Truck driving around cities and highways has its own set of challenges compared to driving around in cars. Light duty and commercial vehicles accounted for about 22,000 accidents in 2014 according to Transport Canada so it is important to take all the necessary precautions when operating light or heavy duty trucks whether for work or leisure. Here are some tips to improve driver safety.
Perform Regular Maintenance on Your Truck
Before you even start the vehicle, you can implement important safety precautions to minimize the risk of accidents. Periodically check fluid levels for fuel, brakes, motor oil, coolant, and power steering as well as the battery charge and windshield washer. Interior inspections, which include the brakes, clutch, mirrors, horn, gauges, steering, seat belts, and heater, should not be overlooked. Exterior scrutiny of the front and rear lights, signal lamps, hydraulic lines, reflectors, tires and tire pressure, tow joints, and the body and glass of the truck itself should also be done. Make sure that there is a functional fire extinguisher available along with the emergency triangle, first aid kit, and tools for tire replacement.

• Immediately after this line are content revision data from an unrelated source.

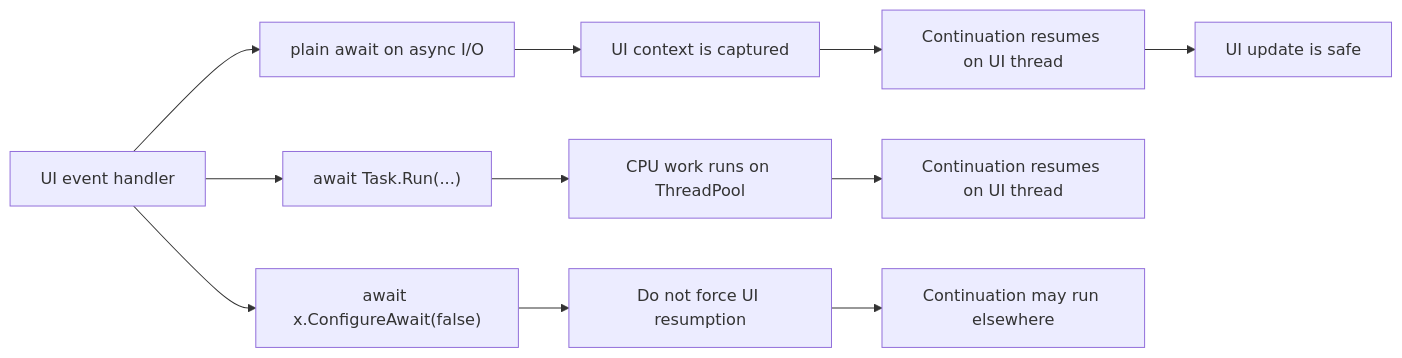
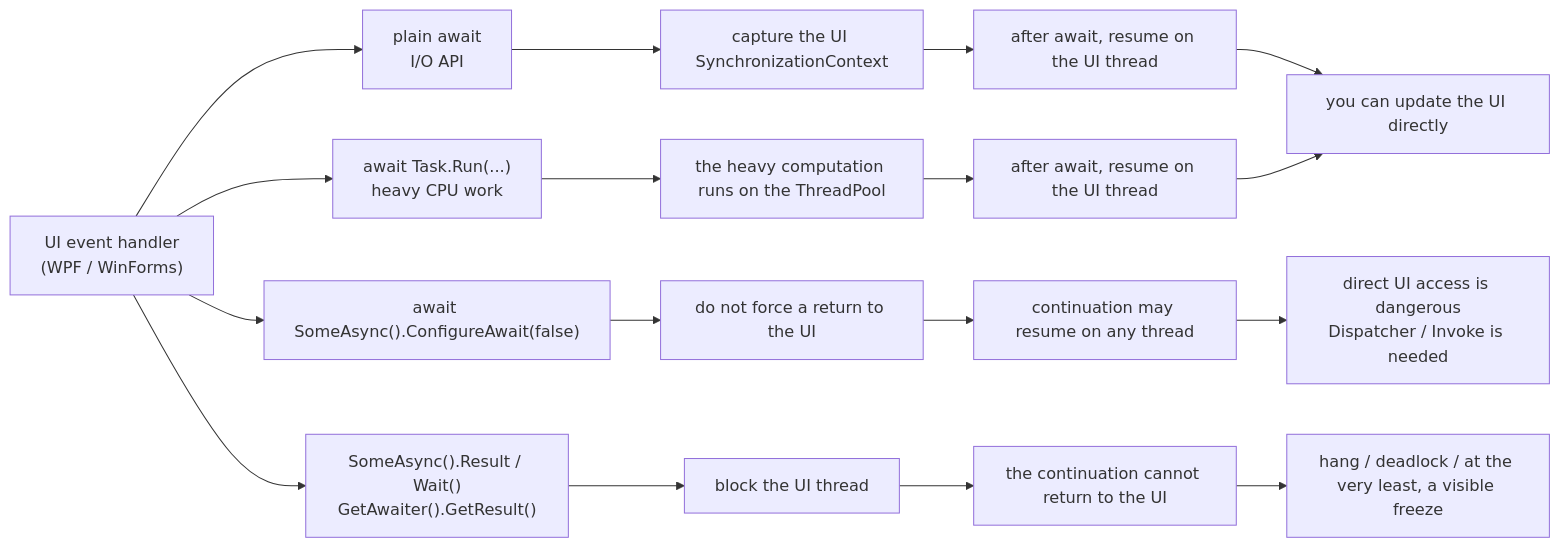
Before and after one commit to gomurin0428/KomuraSoftWeb: the first of 8 diagrams in _posts/2026-03-12-000-wpf-winforms-ui-thread-async-await-one-sheet-en.md, drawn with Mermaid. The commit also changed other lines of this file and 1 other file, not shown here.

````diff
--- a/_posts/2026-03-12-000-wpf-winforms-ui-thread-async-await-one-sheet-en.md
+++ b/_posts/2026-03-12-000-wpf-winforms-ui-thread-async-await-one-sheet-en.md
@@ -39,15 +91,22 @@
 ```mermaid
 flowchart LR
-    A["UI event handler"] --> B["plain await on async I/O"]
-    B --> C["UI context is captured"]
-    C --> D["Continuation resumes on UI thread"]
-    D --> E["UI update is safe"]
+    A["UI event handler<br/>(WPF / WinForms)"] --> B["plain await<br/>I/O API"]
+    B --> C["capture the UI SynchronizationContext"]
+    C --> D["after await, resume on the UI thread"]
+    D --> E["you can update the UI directly"]
 
-    A --> F["await Task.Run(...)"]
-    F --> G["CPU work runs on ThreadPool"]
-    G --> H["Continuation resumes on UI thread"]
+    A --> F["await Task.Run(...)<br/>heavy CPU work"]
+    F --> G["the heavy computation runs on the ThreadPool"]
+    G --> H["after await, resume on the UI thread"]
+    H --> E
 
-    A --> I["await x.ConfigureAwait(false)"]
-    I --> J["Do not force UI resumption"]
-    J --> K["Continuation may run elsewhere"]
+    A --> I["await SomeAsync().ConfigureAwait(false)"]
+    I --> J["do not force a return to the UI"]
+    J --> K["continuation may resume on any thread"]
+    K --> L["direct UI access is dangerous<br/>Dispatcher / Invoke is needed"]
+
+    A --> M["SomeAsync().Result / Wait()<br/>GetAwaiter().GetResult()"]
+    M --> N["block the UI thread"]
+    N --> O["the continuation cannot return to the UI"]
+    O --> P["hang / deadlock / at the very least, a visible freeze"]
 ```
````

Did you know that you can save on maintenance costs when you lease rather than own your work trucks?
Truck driving can be a mentally and physically demanding occupation so maintaining good health is key to safe driving. A tired driver will not be as reactive on the road as a well-rested one and can spell the difference between avoiding an accident and becoming the cause of one. Be aware that lack of sleep the night before can be a cause of poor focus on the road. Distracted driving is just as dangerous as the driver is unable to concentrate on the road because of exhaustion or calling or texting while driving. If you are feeling tired, pull over and take a quick nap. Don’t try to fight exhaustion. The consequences of falling asleep on the road are a lot worse than arriving late. Lifestyle changes and schedule adjustments may be needed to ensure optimum performance.

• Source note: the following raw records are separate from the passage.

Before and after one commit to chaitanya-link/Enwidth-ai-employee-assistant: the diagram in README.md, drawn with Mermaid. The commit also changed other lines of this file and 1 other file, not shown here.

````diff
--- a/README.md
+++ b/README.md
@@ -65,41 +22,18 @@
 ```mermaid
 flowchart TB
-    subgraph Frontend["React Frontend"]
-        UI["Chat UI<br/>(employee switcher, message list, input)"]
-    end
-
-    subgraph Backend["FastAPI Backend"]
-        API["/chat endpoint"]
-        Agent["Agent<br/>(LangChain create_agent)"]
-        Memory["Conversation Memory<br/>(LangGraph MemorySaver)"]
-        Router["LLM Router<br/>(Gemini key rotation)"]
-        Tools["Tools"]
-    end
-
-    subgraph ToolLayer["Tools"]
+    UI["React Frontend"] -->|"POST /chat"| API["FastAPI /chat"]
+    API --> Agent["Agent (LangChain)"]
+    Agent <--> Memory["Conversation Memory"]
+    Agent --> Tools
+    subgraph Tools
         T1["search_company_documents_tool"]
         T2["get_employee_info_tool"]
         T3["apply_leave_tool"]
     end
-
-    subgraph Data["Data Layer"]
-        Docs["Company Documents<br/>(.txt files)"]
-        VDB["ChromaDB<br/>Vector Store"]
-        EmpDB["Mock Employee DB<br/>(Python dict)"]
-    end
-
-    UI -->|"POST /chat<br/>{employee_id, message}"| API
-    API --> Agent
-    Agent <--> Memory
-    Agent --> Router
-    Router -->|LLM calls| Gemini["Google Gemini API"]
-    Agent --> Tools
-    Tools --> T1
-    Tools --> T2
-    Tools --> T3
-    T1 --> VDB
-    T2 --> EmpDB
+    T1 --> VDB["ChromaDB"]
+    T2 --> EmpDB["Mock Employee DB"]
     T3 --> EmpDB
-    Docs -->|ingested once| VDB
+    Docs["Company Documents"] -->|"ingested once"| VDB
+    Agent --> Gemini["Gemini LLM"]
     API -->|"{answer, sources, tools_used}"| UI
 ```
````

Be Aware of Blind Spots Around the Truck
Because of their size, trucks have larger blind spots or “no zones” compared to smaller cars. These spots may either be to the side in front of the cab, behind the side mirrors, or right behind the truck. A lot of car drivers are usually not aware of these truck limitations that need to be taken into consideration when driving trucks. Ultimately, it’s the responsibility of the truck driver to navigate through traffic with more care than the average car driver to avoid mishap.

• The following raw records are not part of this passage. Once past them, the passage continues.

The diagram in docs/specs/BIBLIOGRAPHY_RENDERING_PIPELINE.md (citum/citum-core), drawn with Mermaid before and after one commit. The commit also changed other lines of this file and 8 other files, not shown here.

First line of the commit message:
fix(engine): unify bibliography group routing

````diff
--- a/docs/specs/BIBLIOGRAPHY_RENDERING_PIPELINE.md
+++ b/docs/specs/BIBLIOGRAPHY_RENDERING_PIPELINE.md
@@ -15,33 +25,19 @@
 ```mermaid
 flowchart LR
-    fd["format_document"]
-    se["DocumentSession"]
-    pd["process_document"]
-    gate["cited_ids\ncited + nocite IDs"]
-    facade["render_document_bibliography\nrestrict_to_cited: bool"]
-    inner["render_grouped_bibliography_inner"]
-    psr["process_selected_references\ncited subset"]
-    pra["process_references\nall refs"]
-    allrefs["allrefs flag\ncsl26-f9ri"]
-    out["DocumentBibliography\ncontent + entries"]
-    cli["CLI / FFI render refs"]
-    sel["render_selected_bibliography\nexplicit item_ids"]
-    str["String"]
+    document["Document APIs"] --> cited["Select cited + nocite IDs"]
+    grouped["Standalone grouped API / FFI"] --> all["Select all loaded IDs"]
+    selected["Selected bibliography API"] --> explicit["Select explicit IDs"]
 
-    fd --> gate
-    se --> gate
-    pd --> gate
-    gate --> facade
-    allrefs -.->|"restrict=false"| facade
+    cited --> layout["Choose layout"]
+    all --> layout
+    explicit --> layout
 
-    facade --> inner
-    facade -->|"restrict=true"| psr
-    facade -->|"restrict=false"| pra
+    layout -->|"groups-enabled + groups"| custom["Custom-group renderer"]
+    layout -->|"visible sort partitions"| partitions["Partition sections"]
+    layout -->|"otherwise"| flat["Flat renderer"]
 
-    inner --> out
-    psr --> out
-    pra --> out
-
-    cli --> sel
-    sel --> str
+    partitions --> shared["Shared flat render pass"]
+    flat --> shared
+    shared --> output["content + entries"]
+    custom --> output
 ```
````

Alert Other Drivers of Your Intentions
Keep a clear and early signal to notify other drivers of your intent of turning into corners. Always make sure to slow down long before a complete stop is necessary. Other motorists do not realize how long it takes for a truck to come to a full stop, so seeing the brake lights early will help to avoid a collision. Keep changing lanes to a minimum as trucking “no zones” or blind spots are large. Be sure to check mirrors every 7 or 8 seconds. When driving slower than the speed limit due to a heavy load or bad weather always use your flashers. While it’s usually best to follow speed limits, there are times when it is more prudent to drive at a slower speed. Curves, for example, are especially dangerous for semi-trucks. Reduce your speed when approaching big curves to avoid tipping. The speed limits for many curves and ramps are mostly for cars, not trucks, so you may need to go slower than recommended.
Know the Weather and Driving Conditions
Keep tabs on weather and traffic reports so that you will have enough time to prepare for bad driving conditions. It’s recommended to reduce speed by about ⅓ in rainy weather and about ½ in ice or snow (example: if the speed limit is 60 mph, drive 40 mph in rain and 30 mph in ice or snow). This will give you extra time to stop if needed. If you see other trucks pulling to the side, it may be wise for you to do the same.
Long Haul Driving Preparedness
Although long haul trucking entails hours of driving and frustrations run high, keep emotions in check. Do not tailgate. Take sufficient breaks and get out of the truck in order to stay alert. Wear loose-fitting, comfortable clothing as sitting for long periods of time can cut off circulation and cause serious health problems over time. Admit to yourself when you are fatigued. Driving while exhausted can be more dangerous than driving while intoxicated. Find out how to improve fuel mileage during long trips.
Do you need work trucks or cars for your business? With a fleet of over 800 vehicles and growing, Thomas Solutions has a wide array of work vehicles for lease or rent. Whether you are in Hamilton, Niagara or anywhere in Southern Ontario for that matter, we would welcome the chance to see if we can help you with your fleet needs. Contact us today.